WASHINGTON (Reuters) – GlobalFoundries could expand output at its flagship U.S. plant or break ground on a new one next to it, the chief executive of the semiconductor contract manufacturer told Reuters on Wednesday.
U.S.-based GlobalFoundries, a unit of Abu Dhabi’s state-owned fund Mubadala, could install new equipment to take advantage of 30% to 40% of floor space that is unused at its Malta, New York factory, which would boost output within 12 to 14 months. In a second phase, it may build an adjacent plant that could be producing chips by 2024, CEO Tom Caulfield said in interview.
Caulfield said the plans would hinge on customer demand – which has been difficult to predict during the coronavirus pandemic – and could be significantly sped up if U.S. lawmakers pass a $22.8 billion package to bolster domestic chip manufacturing.
On Tuesday, GlobalFoundries, which makes specialty chips for customers such as Advanced Micro Devices Inc (AMD.O) and Broadcom Inc (AVGO.O), said it had secured a purchase option agreement for about 66 acres of undeveloped land adjacent to its Malta plant. Expanding the existing plant would cost “in the single-digit billions” while building a new plant would cost “high single-digits or higher,” he said without elaborating.
Lawmakers in Washington are calling for more funds to fuel growth of U.S. chip foundries, as the Trump administration faces off with Beijing to dominate the high-tech industry.
GlobalFoundries has direct and indirect business with Huawei Technologies Co Ltd, the biggest target of U.S. technology restrictions, but Caulfield said Huawei is “not a very appreciable part of our business” and that GlobalFoundries complies with all U.S. regulations.
Republican Senator John Cornyn and Democratic Senator Mark Warner introduced a bill this month to provide more than $22.8 billion in aid for semiconductor manufacturers and more legislation is expected.
“There’s only a certain pace at which we can go,” Caulfield said. “A partnership with the U.S. can accelerate that capability. … What may take us five years, we can accelerate to two years.”

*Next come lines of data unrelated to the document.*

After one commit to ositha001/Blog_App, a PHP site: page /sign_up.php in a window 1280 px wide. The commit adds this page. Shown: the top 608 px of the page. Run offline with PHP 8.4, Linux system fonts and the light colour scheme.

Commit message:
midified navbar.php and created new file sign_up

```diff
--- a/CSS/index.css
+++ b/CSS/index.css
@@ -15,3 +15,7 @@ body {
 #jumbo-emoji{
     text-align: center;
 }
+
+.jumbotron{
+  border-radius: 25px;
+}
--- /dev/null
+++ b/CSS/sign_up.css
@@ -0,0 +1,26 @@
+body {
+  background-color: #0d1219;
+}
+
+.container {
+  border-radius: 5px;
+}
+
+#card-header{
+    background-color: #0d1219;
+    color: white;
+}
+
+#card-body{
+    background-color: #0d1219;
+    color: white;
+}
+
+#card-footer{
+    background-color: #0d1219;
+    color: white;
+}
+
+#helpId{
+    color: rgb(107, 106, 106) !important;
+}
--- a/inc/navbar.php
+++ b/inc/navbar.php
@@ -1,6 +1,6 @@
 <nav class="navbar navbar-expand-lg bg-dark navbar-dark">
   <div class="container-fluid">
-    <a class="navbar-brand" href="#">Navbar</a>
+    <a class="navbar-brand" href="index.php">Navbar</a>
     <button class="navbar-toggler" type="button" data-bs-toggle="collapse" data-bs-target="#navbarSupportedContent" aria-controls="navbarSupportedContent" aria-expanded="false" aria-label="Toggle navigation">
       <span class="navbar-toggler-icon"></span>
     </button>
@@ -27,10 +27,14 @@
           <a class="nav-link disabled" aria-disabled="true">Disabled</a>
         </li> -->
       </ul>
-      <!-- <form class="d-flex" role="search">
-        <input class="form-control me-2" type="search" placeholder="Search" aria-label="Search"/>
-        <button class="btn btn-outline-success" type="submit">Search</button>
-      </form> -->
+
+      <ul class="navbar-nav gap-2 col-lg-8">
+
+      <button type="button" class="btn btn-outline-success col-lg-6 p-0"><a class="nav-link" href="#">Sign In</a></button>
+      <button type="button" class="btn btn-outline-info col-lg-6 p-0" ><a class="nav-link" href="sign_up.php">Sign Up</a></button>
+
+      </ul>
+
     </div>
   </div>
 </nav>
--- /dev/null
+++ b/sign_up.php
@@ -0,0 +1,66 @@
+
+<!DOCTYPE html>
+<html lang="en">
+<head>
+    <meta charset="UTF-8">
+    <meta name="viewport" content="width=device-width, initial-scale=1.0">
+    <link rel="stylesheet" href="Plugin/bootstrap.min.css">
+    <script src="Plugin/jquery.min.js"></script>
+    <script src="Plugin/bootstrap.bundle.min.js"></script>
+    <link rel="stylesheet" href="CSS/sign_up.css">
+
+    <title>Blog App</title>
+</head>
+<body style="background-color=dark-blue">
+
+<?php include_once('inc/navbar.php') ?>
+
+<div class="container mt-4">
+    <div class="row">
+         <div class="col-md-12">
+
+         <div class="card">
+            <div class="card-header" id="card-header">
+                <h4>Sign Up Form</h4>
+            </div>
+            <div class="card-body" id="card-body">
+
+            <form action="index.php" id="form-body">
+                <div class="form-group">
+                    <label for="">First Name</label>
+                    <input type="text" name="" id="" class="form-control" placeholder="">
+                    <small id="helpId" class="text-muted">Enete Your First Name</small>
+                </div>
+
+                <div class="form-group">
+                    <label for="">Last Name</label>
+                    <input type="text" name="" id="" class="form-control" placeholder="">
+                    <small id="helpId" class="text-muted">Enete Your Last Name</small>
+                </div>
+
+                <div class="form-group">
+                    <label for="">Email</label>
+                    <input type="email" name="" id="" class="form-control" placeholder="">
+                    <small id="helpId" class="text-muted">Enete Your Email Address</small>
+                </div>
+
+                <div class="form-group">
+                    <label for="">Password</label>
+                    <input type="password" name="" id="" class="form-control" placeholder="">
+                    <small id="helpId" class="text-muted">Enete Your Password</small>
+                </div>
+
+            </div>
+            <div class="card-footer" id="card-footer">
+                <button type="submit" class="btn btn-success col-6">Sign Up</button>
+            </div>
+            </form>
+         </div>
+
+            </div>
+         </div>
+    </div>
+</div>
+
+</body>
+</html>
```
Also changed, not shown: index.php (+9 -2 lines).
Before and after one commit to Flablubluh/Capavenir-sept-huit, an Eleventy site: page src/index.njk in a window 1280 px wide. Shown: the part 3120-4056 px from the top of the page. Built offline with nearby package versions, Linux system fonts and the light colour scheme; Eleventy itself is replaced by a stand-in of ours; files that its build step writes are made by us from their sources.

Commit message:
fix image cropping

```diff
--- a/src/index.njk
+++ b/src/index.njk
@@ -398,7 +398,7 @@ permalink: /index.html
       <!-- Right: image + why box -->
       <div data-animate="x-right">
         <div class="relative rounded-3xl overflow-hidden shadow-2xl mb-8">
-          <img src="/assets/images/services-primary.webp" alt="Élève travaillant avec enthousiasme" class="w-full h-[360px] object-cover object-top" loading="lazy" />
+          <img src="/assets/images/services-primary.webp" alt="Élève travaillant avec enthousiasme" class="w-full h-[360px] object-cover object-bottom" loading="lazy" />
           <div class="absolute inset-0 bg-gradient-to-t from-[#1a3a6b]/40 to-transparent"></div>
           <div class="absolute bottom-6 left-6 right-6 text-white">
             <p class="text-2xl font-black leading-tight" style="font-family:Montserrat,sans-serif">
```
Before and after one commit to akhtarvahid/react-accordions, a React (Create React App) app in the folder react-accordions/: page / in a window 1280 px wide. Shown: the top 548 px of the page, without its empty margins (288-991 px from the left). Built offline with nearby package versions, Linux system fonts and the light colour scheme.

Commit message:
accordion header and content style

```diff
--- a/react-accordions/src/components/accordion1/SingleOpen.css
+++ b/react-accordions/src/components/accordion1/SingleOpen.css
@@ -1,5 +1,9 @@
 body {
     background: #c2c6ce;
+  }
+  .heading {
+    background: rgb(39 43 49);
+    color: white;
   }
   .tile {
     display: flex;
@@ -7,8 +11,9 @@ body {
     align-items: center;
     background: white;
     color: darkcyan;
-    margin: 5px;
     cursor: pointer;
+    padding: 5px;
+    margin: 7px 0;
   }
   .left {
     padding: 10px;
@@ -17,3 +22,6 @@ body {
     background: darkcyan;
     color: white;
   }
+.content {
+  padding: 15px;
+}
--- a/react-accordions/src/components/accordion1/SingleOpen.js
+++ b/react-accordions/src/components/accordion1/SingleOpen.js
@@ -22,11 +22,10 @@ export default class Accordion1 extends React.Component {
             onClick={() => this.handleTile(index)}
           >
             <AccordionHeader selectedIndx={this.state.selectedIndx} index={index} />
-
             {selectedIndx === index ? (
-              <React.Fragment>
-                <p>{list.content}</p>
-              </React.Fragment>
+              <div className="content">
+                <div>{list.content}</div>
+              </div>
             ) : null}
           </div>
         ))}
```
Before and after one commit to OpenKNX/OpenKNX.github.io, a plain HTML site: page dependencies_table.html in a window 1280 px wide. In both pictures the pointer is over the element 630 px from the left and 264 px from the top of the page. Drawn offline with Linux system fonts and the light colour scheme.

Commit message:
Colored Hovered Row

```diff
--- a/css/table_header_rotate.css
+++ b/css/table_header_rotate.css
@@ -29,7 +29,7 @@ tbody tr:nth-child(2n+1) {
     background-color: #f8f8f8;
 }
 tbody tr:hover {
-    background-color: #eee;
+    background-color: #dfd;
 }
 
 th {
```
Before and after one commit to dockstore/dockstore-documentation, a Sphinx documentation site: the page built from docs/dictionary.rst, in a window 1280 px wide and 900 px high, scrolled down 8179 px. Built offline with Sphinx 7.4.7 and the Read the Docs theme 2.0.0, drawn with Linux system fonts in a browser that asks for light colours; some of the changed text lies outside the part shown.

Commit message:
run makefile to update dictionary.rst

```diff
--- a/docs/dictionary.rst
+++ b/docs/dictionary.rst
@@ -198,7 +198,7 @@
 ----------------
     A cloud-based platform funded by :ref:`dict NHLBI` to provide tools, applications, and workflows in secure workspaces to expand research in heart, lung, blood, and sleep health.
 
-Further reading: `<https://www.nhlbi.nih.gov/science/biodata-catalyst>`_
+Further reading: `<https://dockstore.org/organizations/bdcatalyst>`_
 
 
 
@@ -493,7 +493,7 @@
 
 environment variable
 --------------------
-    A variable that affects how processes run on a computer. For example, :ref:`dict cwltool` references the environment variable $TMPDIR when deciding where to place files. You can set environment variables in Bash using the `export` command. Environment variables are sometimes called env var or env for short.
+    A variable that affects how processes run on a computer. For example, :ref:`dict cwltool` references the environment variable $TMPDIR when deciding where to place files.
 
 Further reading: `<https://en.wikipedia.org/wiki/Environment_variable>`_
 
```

In overall revenue, GlobalFoundries is the world’s third-largest foundry behind Taiwan Semiconductor Manufacturing Co Ltd (2330.TW) and Samsung Electronics Co Ltd (005930.KS) but ranks second-largest when factoring out the part of Samsung’s foundry business that makes chips for other elements of the Korean firm.
GlobalFoundries expects flat revenue this year of about $5.5 billion, below its initial forecast of $6 billion, after selling a custom-chip business to Marvell Technology Group Ltd (MRVL.O) for $600 million last year. GlobalFoundries viewed the business as competing with its own customers.
The manufacturer still plans an initial public offering that allows Mubadala to maintain a majority stake, but the listing may slip into 2023 from a previously projected 2022, Caulfield said, adding the timing depends more on financial milestones than a date.
Reporting by Alexandra Alper in Washington and Stephen Nellis in San Francisco; Editing by Aurora Ellis, Richard Chang and Richard Pullin